**PROMPT**
Return every record below exactly as given, images excluded.

**TASK INPUTS**
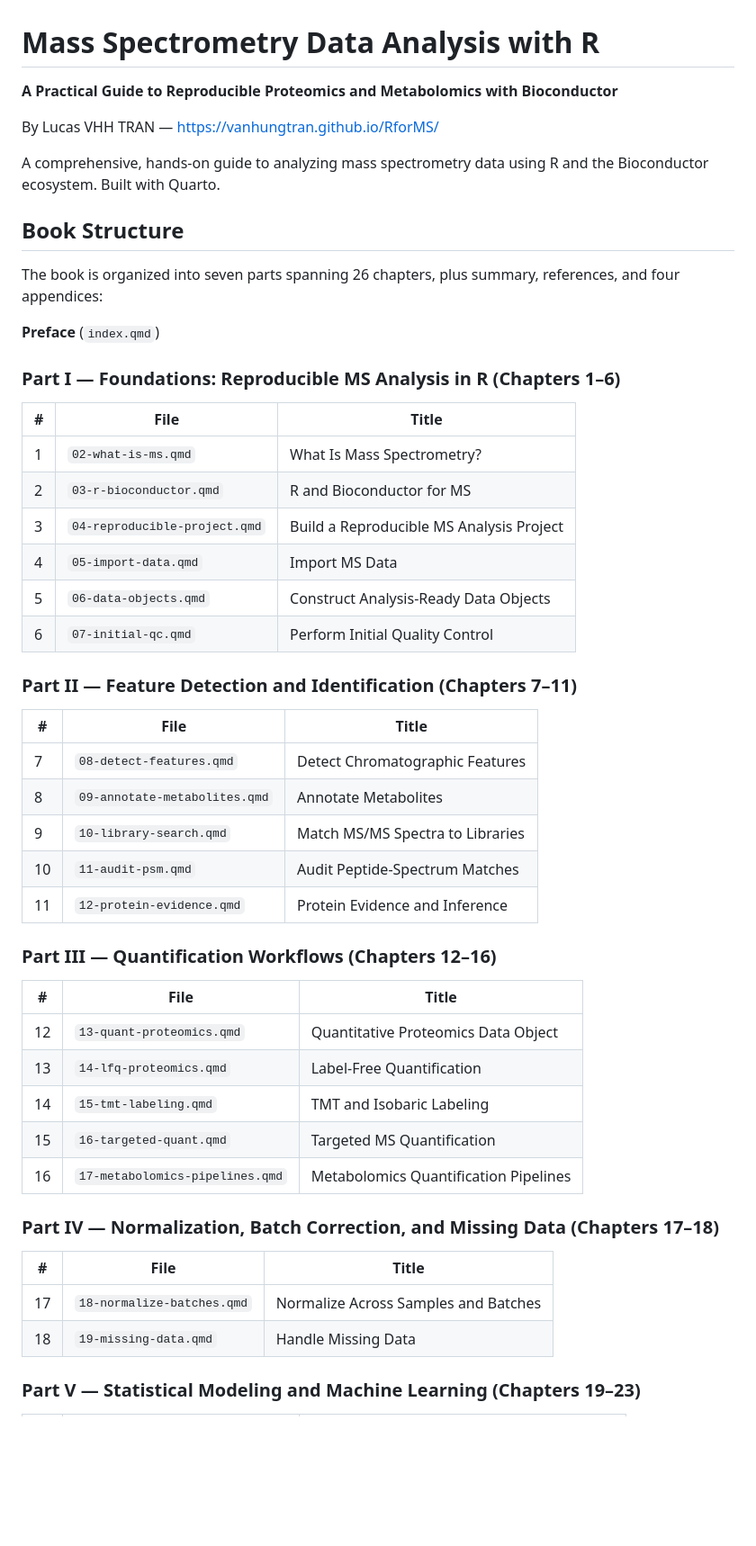
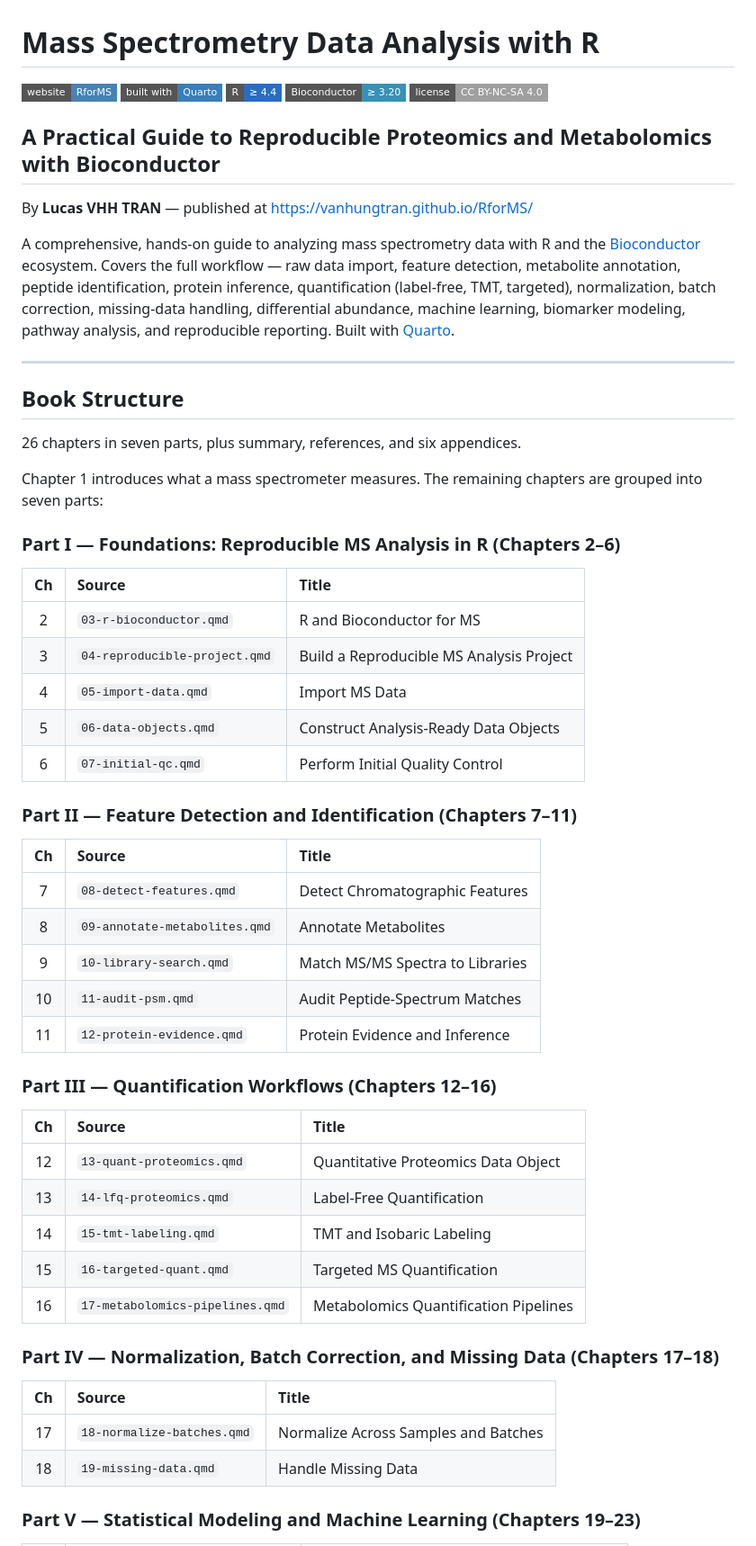
Before and after one commit to vanhungtran/RforMS, a Markdown page: README.md, the part around one of its changes. Shown at 90% size. GitHub-like rendering; badges without logos; blank space fills up the shorter version.

Commit message:
Update README: fix chapter ranges, add appendices E-F, improve formatting

```diff
--- a/README.md
+++ b/README.md
@@ -1,49 +1,66 @@
 # Mass Spectrometry Data Analysis with R
 
-**A Practical Guide to Reproducible Proteomics and Metabolomics with Bioconductor**
+[![Website](https://img.shields.io/badge/website-RforMS-steelblue?style=flat-square&logo=github)](https://vanhungtran.github.io/RforMS/)
+[![Built with Quarto](https://img.shields.io/badge/built%20with-Quarto-397eba?style=flat-square&logo=quarto)](https://quarto.org/)
+[![R](https://img.shields.io/badge/R-%E2%89%A5%204.4-276dc2?style=flat-square&logo=r)](https://www.r-project.org/)
+[![Bioconductor](https://img.shields.io/badge/Bioconductor-%E2%89%A5%203.20-3792b5?style=flat-square&logo=r)](https://bioconductor.org/)
+[![License: CC BY-NC-SA 4.0](https://img.shields.io/badge/license-CC%20BY--NC--SA%204.0-lightgrey?style=flat-square)](https://creativecommons.org/licenses/by-nc-sa/4.0/)
 
-By Lucas VHH TRAN — <https://vanhungtran.github.io/RforMS/>
+## A Practical Guide to Reproducible Proteomics and Metabolomics with Bioconductor
 
-A comprehensive, hands-on guide to analyzing mass spectrometry data using R and the Bioconductor ecosystem. Built with Quarto.
+By **Lucas VHH TRAN** — published at <https://vanhungtran.github.io/RforMS/>
+
+A comprehensive, hands-on guide to analyzing mass spectrometry data with R and the
+[Bioconductor](https://bioconductor.org/) ecosystem. Covers the full workflow — raw
+data import, feature detection, metabolite annotation, peptide identification, protein
+inference, quantification (label-free, TMT, targeted), normalization, batch correction,
+missing-data handling, differential abundance, machine learning, biomarker modeling,
+pathway analysis, and reproducible reporting. Built with [Quarto](https://quarto.org/).
+
+---
 
 ## Book Structure
 
-The book is organized into seven parts spanning 26 chapters, plus summary, references, and four appendices:
+26 chapters in seven parts, plus summary, references, and six appendices.
 
-**Preface** (`index.qmd`)
+Chapter 1 introduces what a mass spectrometer measures. The remaining chapters are
+grouped into seven parts:
 
-### Part I — Foundations: Reproducible MS Analysis in R (Chapters 1–6)
-| # | File | Title |
-|---|------|-------|
-| 1 | `02-what-is-ms.qmd` | What Is Mass Spectrometry? |
-| 2 | `03-r-bioconductor.qmd` | R and Bioconductor for MS |
-| 3 | `04-reproducible-project.qmd` | Build a Reproducible MS Analysis Project |
-| 4 | `05-import-data.qmd` | Import MS Data |
-| 5 | `06-data-objects.qmd` | Construct Analysis-Ready Data Objects |
-| 6 | `07-initial-qc.qmd` | Perform Initial Quality Control |
+### Part I — Foundations: Reproducible MS Analysis in R (Chapters 2–6)
+
+| Ch  | Source                              | Title                                                 |
+|:---:|:------------------------------------|:------------------------------------------------------|
+|  2  | `03-r-bioconductor.qmd`             | R and Bioconductor for MS                             |
+|  3  | `04-reproducible-project.qmd`       | Build a Reproducible MS Analysis Project              |
+|  4  | `05-import-data.qmd`                | Import MS Data                                        |
+|  5  | `06-data-objects.qmd`               | Construct Analysis-Ready Data Objects                 |
+|  6  | `07-initial-qc.qmd`                 | Perform Initial Quality Control                       |
 
 ### Part II — Feature Detection and Identification (Chapters 7–11)
-| # | File | Title |
-|---|------|-------|
-| 7 | `08-detect-features.qmd` | Detect Chromatographic Features |
-| 8 | `09-annotate-metabolites.qmd` | Annotate Metabolites |
-| 9 | `10-library-search.qmd` | Match MS/MS Spectra to Libraries |
-| 10 | `11-audit-psm.qmd` | Audit Peptide-Spectrum Matches |
-| 11 | `12-protein-evidence.qmd` | Protein Evidence and Inference |
+
+| Ch  | Source                              | Title                                                 |
+|:---:|:------------------------------------|:------------------------------------------------------|
+|  7  | `08-detect-features.qmd`            | Detect Chromatographic Features                       |
+|  8  | `09-annotate-metabolites.qmd`       | Annotate Metabolites                                  |
+|  9  | `10-library-search.qmd`             | Match MS/MS Spectra to Libraries                      |
+| 10  | `11-audit-psm.qmd`                  | Audit Peptide-Spectrum Matches                        |
+| 11  | `12-protein-evidence.qmd`           | Protein Evidence and Inference                        |
 
 ### Part III — Quantification Workflows (Chapters 12–16)
-| # | File | Title |
-|---|------|-------|
-| 12 | `13-quant-proteomics.qmd` | Quantitative Proteomics Data Object |
-| 13 | `14-lfq-proteomics.qmd` | Label-Free Quantification |
-| 14 | `15-tmt-labeling.qmd` | TMT and Isobaric Labeling |
-| 15 | `16-targeted-quant.qmd` | Targeted MS Quantification |
-| 16 | `17-metabolomics-pipelines.qmd` | Metabolomics Quantification Pipelines |
+
+| Ch  | Source                              | Title                                                 |
+|:---:|:------------------------------------|:------------------------------------------------------|
+| 12  | `13-quant-proteomics.qmd`           | Quantitative Proteomics Data Object                   |
+| 13  | `14-lfq-proteomics.qmd`             | Label-Free Quantification                             |
+| 14  | `15-tmt-labeling.qmd`               | TMT and Isobaric Labeling                             |
+| 15  | `16-targeted-quant.qmd`             | Targeted MS Quantification                            |
+| 16  | `17-metabolomics-pipelines.qmd`     | Metabolomics Quantification Pipelines                 |
 
 ### Part IV — Normalization, Batch Correction, and Missing Data (Chapters 17–18)
-| # | File | Title |
-|---|------|-------|
-| 17 | `18-normalize-batches.qmd` | Normalize Across Samples and Batches |
-| 18 | `19-missing-data.qmd` | Handle Missing Data |
+
+| Ch  | Source                              | Title                                                 |
+|:---:|:------------------------------------|:------------------------------------------------------|
+| 17  | `18-normalize-batches.qmd`          | Normalize Across Samples and Batches                  |
+| 18  | `19-missing-data.qmd`               | Handle Missing Data                                   |
 
 ### Part V — Statistical Modeling and Machine Learning (Chapters 19–23)
```
Also changed, not shown: other parts of README.md (+43 -26 lines).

**RESPONSE BELOW**
Before and after one commit to vanhungtran/RforMS, a Markdown page: README.md, the part around one of its changes. Shown at 90% size. GitHub-like rendering; badges without logos; blank space fills up the shorter version.

Commit message:
Update README: fix chapter ranges, add appendices E-F, improve formatting

```diff
--- a/README.md
+++ b/README.md
@@ -1,49 +1,66 @@
 # Mass Spectrometry Data Analysis with R
 
-**A Practical Guide to Reproducible Proteomics and Metabolomics with Bioconductor**
+[![Website](https://img.shields.io/badge/website-RforMS-steelblue?style=flat-square&logo=github)](https://vanhungtran.github.io/RforMS/)
+[![Built with Quarto](https://img.shields.io/badge/built%20with-Quarto-397eba?style=flat-square&logo=quarto)](https://quarto.org/)
+[![R](https://img.shields.io/badge/R-%E2%89%A5%204.4-276dc2?style=flat-square&logo=r)](https://www.r-project.org/)
+[![Bioconductor](https://img.shields.io/badge/Bioconductor-%E2%89%A5%203.20-3792b5?style=flat-square&logo=r)](https://bioconductor.org/)
+[![License: CC BY-NC-SA 4.0](https://img.shields.io/badge/license-CC%20BY--NC--SA%204.0-lightgrey?style=flat-square)](https://creativecommons.org/licenses/by-nc-sa/4.0/)
 
-By Lucas VHH TRAN — <https://vanhungtran.github.io/RforMS/>
+## A Practical Guide to Reproducible Proteomics and Metabolomics with Bioconductor
 
-A comprehensive, hands-on guide to analyzing mass spectrometry data using R and the Bioconductor ecosystem. Built with Quarto.
+By **Lucas VHH TRAN** — published at <https://vanhungtran.github.io/RforMS/>
+
+A comprehensive, hands-on guide to analyzing mass spectrometry data with R and the
+[Bioconductor](https://bioconductor.org/) ecosystem. Covers the full workflow — raw
+data import, feature detection, metabolite annotation, peptide identification, protein
+inference, quantification (label-free, TMT, targeted), normalization, batch correction,
+missing-data handling, differential abundance, machine learning, biomarker modeling,
+pathway analysis, and reproducible reporting. Built with [Quarto](https://quarto.org/).
+
+---
 
 ## Book Structure
 
-The book is organized into seven parts spanning 26 chapters, plus summary, references, and four appendices:
+26 chapters in seven parts, plus summary, references, and six appendices.
 
-**Preface** (`index.qmd`)
+Chapter 1 introduces what a mass spectrometer measures. The remaining chapters are
+grouped into seven parts:
 
-### Part I — Foundations: Reproducible MS Analysis in R (Chapters 1–6)
-| # | File | Title |
-|---|------|-------|
-| 1 | `02-what-is-ms.qmd` | What Is Mass Spectrometry? |
-| 2 | `03-r-bioconductor.qmd` | R and Bioconductor for MS |
-| 3 | `04-reproducible-project.qmd` | Build a Reproducible MS Analysis Project |
-| 4 | `05-import-data.qmd` | Import MS Data |
-| 5 | `06-data-objects.qmd` | Construct Analysis-Ready Data Objects |
-| 6 | `07-initial-qc.qmd` | Perform Initial Quality Control |
+### Part I — Foundations: Reproducible MS Analysis in R (Chapters 2–6)
+
+| Ch  | Source                              | Title                                                 |
+|:---:|:------------------------------------|:------------------------------------------------------|
+|  2  | `03-r-bioconductor.qmd`             | R and Bioconductor for MS                             |
+|  3  | `04-reproducible-project.qmd`       | Build a Reproducible MS Analysis Project              |
+|  4  | `05-import-data.qmd`                | Import MS Data                                        |
+|  5  | `06-data-objects.qmd`               | Construct Analysis-Ready Data Objects                 |
+|  6  | `07-initial-qc.qmd`                 | Perform Initial Quality Control                       |
 
 ### Part II — Feature Detection and Identification (Chapters 7–11)
-| # | File | Title |
-|---|------|-------|
-| 7 | `08-detect-features.qmd` | Detect Chromatographic Features |
-| 8 | `09-annotate-metabolites.qmd` | Annotate Metabolites |
-| 9 | `10-library-search.qmd` | Match MS/MS Spectra to Libraries |
-| 10 | `11-audit-psm.qmd` | Audit Peptide-Spectrum Matches |
-| 11 | `12-protein-evidence.qmd` | Protein Evidence and Inference |
+
+| Ch  | Source                              | Title                                                 |
+|:---:|:------------------------------------|:------------------------------------------------------|
+|  7  | `08-detect-features.qmd`            | Detect Chromatographic Features                       |
+|  8  | `09-annotate-metabolites.qmd`       | Annotate Metabolites                                  |
+|  9  | `10-library-search.qmd`             | Match MS/MS Spectra to Libraries                      |
+| 10  | `11-audit-psm.qmd`                  | Audit Peptide-Spectrum Matches                        |
+| 11  | `12-protein-evidence.qmd`           | Protein Evidence and Inference                        |
 
 ### Part III — Quantification Workflows (Chapters 12–16)
-| # | File | Title |
-|---|------|-------|
-| 12 | `13-quant-proteomics.qmd` | Quantitative Proteomics Data Object |
-| 13 | `14-lfq-proteomics.qmd` | Label-Free Quantification |
-| 14 | `15-tmt-labeling.qmd` | TMT and Isobaric Labeling |
-| 15 | `16-targeted-quant.qmd` | Targeted MS Quantification |
-| 16 | `17-metabolomics-pipelines.qmd` | Metabolomics Quantification Pipelines |
+
+| Ch  | Source                              | Title                                                 |
+|:---:|:------------------------------------|:------------------------------------------------------|
+| 12  | `13-quant-proteomics.qmd`           | Quantitative Proteomics Data Object                   |
+| 13  | `14-lfq-proteomics.qmd`             | Label-Free Quantification                             |
+| 14  | `15-tmt-labeling.qmd`               | TMT and Isobaric Labeling                             |
+| 15  | `16-targeted-quant.qmd`             | Targeted MS Quantification                            |
+| 16  | `17-metabolomics-pipelines.qmd`     | Metabolomics Quantification Pipelines                 |
 
 ### Part IV — Normalization, Batch Correction, and Missing Data (Chapters 17–18)
-| # | File | Title |
-|---|------|-------|
-| 17 | `18-normalize-batches.qmd` | Normalize Across Samples and Batches |
-| 18 | `19-missing-data.qmd` | Handle Missing Data |
+
+| Ch  | Source                              | Title                                                 |
+|:---:|:------------------------------------|:------------------------------------------------------|
+| 17  | `18-normalize-batches.qmd`          | Normalize Across Samples and Batches                  |
+| 18  | `19-missing-data.qmd`               | Handle Missing Data                                   |
 
 ### Part V — Statistical Modeling and Machine Learning (Chapters 19–23)
```
Also changed, not shown: other parts of README.md (+43 -26 lines).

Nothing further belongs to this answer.